LONG the upper edge of the meadow and in the corners of the
rail fence there grew
It may have been because the
Nobody knows why they should have been called Frog-Hoppers, unless it was because when you look them in the face they seem a very little like tiny Frogs. To be sure, they have six legs, and teeth on the front pair, as no real Frog ever thought of having. Perhaps it was only a nickname because their own name was so long and hard to speak.
The golden-rod was beginning to show small
These four little Frog-Hoppers did not know how lucky they
were, and that, you know, happens very often when people
have not seen others lonely or unhappy. They supposed that
One morning the oldest Frog-Hopper brother thought that the
sap pumped very hard. It may be that it did pump hard, and
it may be that he was tired or lazy. Anyway, he began to
grumble and find fault. "This is the worst stalk of
He was quite right in saying that it was the worst stalk he
had ever seen, because he had never seen any other, but he
was much mistaken in saying
that it didn't pay to pump sap,
and as for saying that "it didn't pay, so there!" we all
know that when insects begin to talk in that way the best
thing to do is to leave them
quite alone until they are
The other Frog-Hopper children couldn't leave him alone, because they hadn't changed their skins for the last time.
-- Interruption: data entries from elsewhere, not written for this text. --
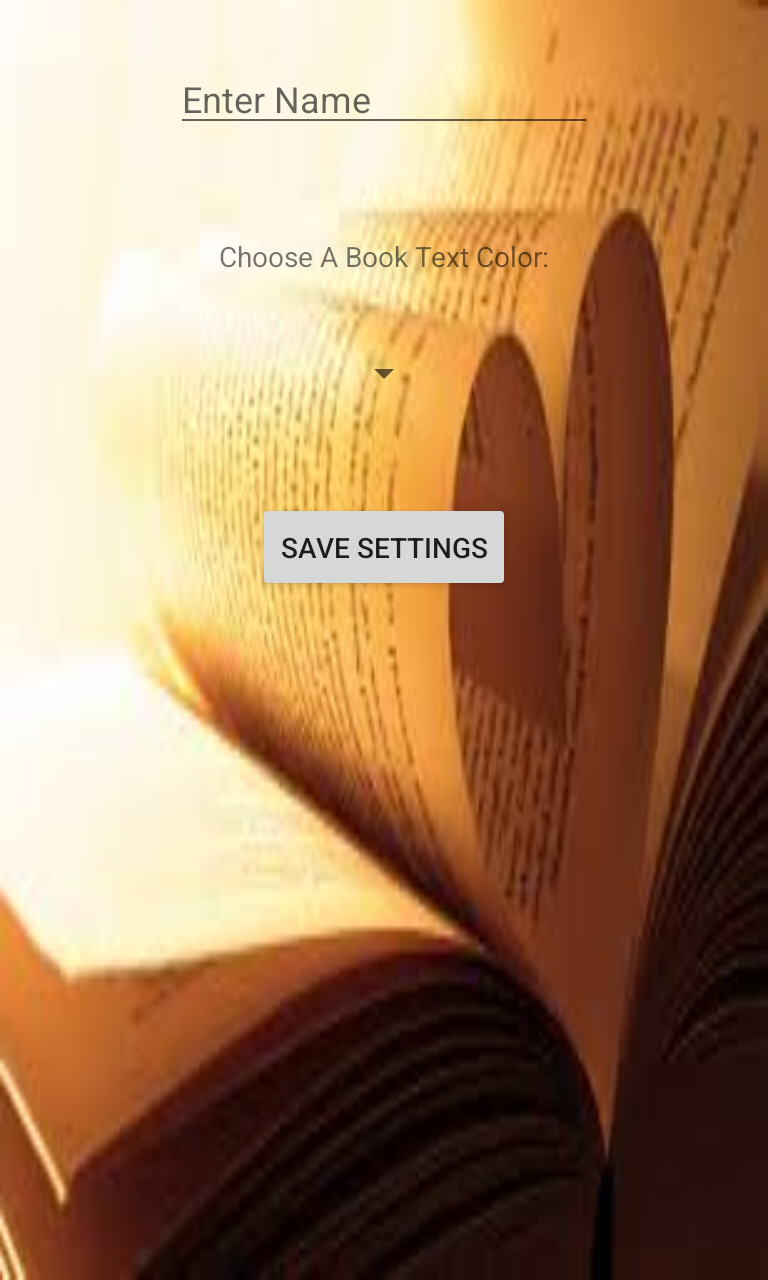
Repository: arianaantonio/MDF3_Antonio
Layout: Readable/res/layout/activity_main.xml
These files come from the project's save history. The layout is drawn as it stood at one moment and after the next save; the edit follows.
It is drawn on a 768 x 1280 px phone screen (xhdpi) without system bars, with theme AppTheme; the app's code is not run. The app's manifest (not shown) leaves right-to-left support off. So textAlignment, textDirection and layoutDirection are ignored, and left and right values win over start and end ones.

Above is the layout before, as saved 2014-08-21 03:16:52.

### Readable/res/layout/activity_main.xml
<RelativeLayout xmlns:android="http://schemas.android.com/apk/res/android"
    xmlns:tools="http://schemas.android.com/tools"
    android:layout_width="match_parent"
    android:layout_height="match_parent"
    tools:context="${relativePackage}.${activityClass}"
    android:background="@drawable/images1" >

    <Button
        android:id="@+id/button1"
        android:layout_width="wrap_content"
        android:layout_height="wrap_content"
        android:layout_below="@+id/spinner1"
        android:layout_centerHorizontal="true"
        android:layout_marginTop="51dp"
        android:text="@string/button" />

    <EditText
        android:id="@+id/editText1"
        android:layout_width="wrap_content"
        android:layout_height="wrap_content"
        android:layout_alignParentTop="true"
        android:layout_centerHorizontal="true"
        android:layout_marginTop="27dp"
        android:ems="10"
        android:hint="@string/name" />

    <TextView
        android:id="@+id/textView2"
        android:layout_width="wrap_content"
        android:layout_height="wrap_content"
        android:layout_below="@+id/editText1"
        android:layout_centerHorizontal="true"
        android:layout_marginTop="50dp"
        android:text="@string/backgroundColor" />

    <Spinner
        android:id="@+id/spinner1"
        android:layout_width="wrap_content"
        android:layout_height="wrap_content"
        android:layout_below="@+id/textView2"
        android:layout_centerHorizontal="true"
        android:layout_marginTop="37dp"
        android:gravity="center"
        android:textAlignment="center" />

</RelativeLayout>

### Readable/res/values/strings.xml
<?xml version="1.0" encoding="utf-8"?>
<resources>

    <string name="app_name">Readable</string>
    <string name="username">Enter Your Name:</string>
    <string name="nextBook">Next Book:</string>
    <color name="lavender">#50cba1e6</color>
    <string name="backgroundColor">Choose A Book Text Color:</string>
    <string name="button">Save Settings</string>
    <dimen name="widget_margin">8dp</dimen>
    <string name="widget_button">Book Details On Amazon</string>
    <string name="detailactivity">Book Details</string>
    <color name="black">#000000</color>
    <string name="name">Enter Name</string>
    <color name="lightgrey">#65D3D3D3</color>
    <color name="transparentBlack">#50000000</color>

</resources>

Loaded but not shown: Readable/res/values/styles.xml (common file); Readable/res/values-v11/styles.xml (common file); Readable/res/values-v14/styles.xml (common file)

After the next save:
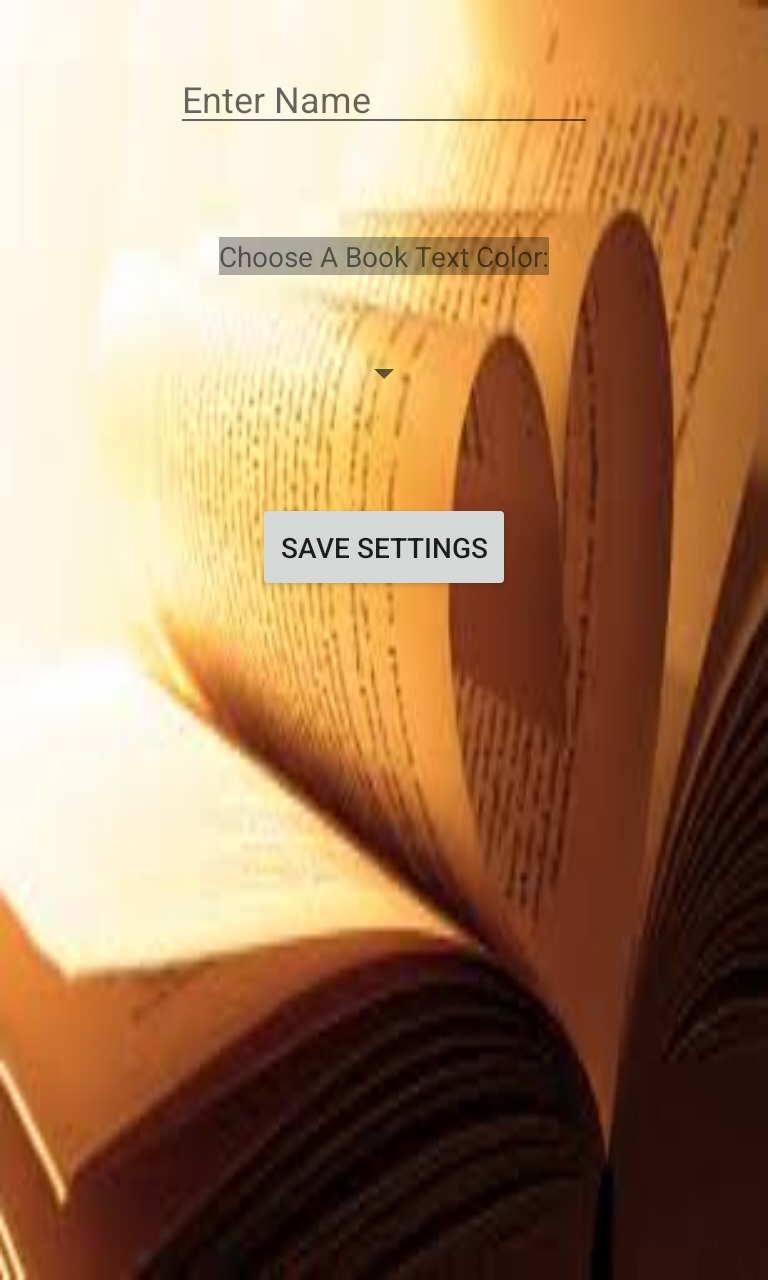
Saved 33 s later.
--- a/Readable/res/layout/activity_main.xml
+++ b/Readable/res/layout/activity_main.xml
@@ -31,6 +31,7 @@
         android:layout_below="@+id/editText1"
         android:layout_centerHorizontal="true"
         android:layout_marginTop="50dp"
+        android:background="@color/transparentBlack"
         android:text="@string/backgroundColor" />
 
     <Spinner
They had to stay in their foam until that was done. After the big brother spoke in this way, they all began to wonder if the sap didn't pump hard. Before long the big sister wiggled impatiently and said, "My beak is dreadfully tired."
Then they all stopped eating and began to talk. They called their home stuffy, and said there wasn't room to turn around in it without hitting the foam. They didn't say why they should mind hitting the foam. It was soft and clean, and always opened up a way when they pushed against it.
"I tell you what!" said the big brother, "after I've changed
my skin once more and gone out into the great world, you
won't catch me hanging around this old
"Nor me!" "Nor me!" "Nor me!" said the other young Frog-Hoppers.
"I wonder what the world is like," said the little sister.
"Is it just bigger foam and bigger
"Huh!" exclaimed her big brother. "What lots you know! If I didn't know any more than that about it, I'd keep still and not tell anybody." That made her feel badly, and she didn't speak again for a long time.
Then the little brother spoke. "I didn't know you had ever been out into the world," he said.
"No," said the big brother, "I suppose
you didn't. There are
lots of things you don't know." That made him feel badly,
and he went off into the farthest corner of the foam and
stuck his head in between a
For a long time nobody spoke, and then the big sister said, "I wish you would tell us what the world is like."
The big brother knew no more about the world than the other
children, but after he had been cross and put on airs he
didn't like to tell the truth. He might have known that he
would be found out, yet he held up his head and answered: "I
don't suppose that I can tell you so that you will
understand, because you have never seen it. There are lots
of things there—whole lots of them—and it is very big.
Some of the things are like
This was very interesting and made the little sister forget
to pout and the little brother come out of his
It was not long after this that the young
When they had left their foam and their
Then the big brother would answer: "Yes, I did. That is one
of the things
which I said were not like either
For a while they met only Crickets, Ants, Grasshoppers, and
"Oh, see!" cried the others. "There is somebody with only four legs, and he doesn't look as though he ever had any more. Why, Brother, what does this mean? You said everybody had six."
At this moment the Tree Frog opened his eyes a little and
his mouth a great deal, and shot out his quick tongue. When
he shut his mouth again, the big brother of the